> **Prompt**
Select all lines holding the word "Modifier" from the entries that follow.

################

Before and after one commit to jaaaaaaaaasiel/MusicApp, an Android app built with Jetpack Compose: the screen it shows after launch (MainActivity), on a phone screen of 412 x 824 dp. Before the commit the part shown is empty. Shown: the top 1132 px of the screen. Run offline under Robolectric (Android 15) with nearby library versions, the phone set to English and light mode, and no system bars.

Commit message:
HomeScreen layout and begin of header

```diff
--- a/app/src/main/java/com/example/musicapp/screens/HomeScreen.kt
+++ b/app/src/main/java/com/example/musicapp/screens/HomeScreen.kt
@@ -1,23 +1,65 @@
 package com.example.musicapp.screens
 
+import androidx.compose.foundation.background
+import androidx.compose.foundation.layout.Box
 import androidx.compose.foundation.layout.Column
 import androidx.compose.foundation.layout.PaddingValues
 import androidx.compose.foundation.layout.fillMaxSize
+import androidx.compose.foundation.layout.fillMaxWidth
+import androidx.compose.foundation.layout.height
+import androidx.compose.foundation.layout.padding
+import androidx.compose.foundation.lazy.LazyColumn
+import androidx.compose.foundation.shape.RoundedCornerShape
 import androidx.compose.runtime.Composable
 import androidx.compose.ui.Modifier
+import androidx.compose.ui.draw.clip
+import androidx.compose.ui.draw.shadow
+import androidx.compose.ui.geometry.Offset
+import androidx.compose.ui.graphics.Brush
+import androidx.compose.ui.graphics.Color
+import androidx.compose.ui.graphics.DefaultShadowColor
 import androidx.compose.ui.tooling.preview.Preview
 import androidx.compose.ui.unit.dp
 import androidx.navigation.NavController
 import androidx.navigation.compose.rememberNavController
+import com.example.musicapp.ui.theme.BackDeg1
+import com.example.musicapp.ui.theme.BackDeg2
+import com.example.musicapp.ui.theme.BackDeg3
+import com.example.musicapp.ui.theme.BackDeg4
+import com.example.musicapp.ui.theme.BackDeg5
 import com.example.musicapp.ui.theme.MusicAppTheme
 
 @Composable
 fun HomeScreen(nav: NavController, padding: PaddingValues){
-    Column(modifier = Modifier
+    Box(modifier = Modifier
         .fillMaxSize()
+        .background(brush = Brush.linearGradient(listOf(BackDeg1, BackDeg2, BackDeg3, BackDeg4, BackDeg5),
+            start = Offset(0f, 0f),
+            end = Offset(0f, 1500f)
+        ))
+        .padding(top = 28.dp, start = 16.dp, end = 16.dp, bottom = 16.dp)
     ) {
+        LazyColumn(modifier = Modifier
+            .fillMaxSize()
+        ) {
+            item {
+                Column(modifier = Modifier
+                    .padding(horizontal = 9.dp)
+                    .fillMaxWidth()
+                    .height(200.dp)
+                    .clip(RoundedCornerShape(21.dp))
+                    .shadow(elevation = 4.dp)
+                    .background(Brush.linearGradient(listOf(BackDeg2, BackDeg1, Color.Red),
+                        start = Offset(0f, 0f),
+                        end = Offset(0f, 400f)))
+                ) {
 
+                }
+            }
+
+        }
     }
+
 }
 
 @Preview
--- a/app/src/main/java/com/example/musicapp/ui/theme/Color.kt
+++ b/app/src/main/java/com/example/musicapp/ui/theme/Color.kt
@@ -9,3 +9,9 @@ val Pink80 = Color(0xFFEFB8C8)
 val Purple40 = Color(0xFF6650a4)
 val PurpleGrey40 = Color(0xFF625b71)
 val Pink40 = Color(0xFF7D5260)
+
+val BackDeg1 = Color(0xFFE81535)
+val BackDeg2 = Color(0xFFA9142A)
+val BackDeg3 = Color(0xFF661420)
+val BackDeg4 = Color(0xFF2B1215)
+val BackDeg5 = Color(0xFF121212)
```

################

> **Problem solution**
 import androidx.compose.ui.Modifier
-    Column(modifier = Modifier
+    Box(modifier = Modifier
+        LazyColumn(modifier = Modifier
+                Column(modifier = Modifier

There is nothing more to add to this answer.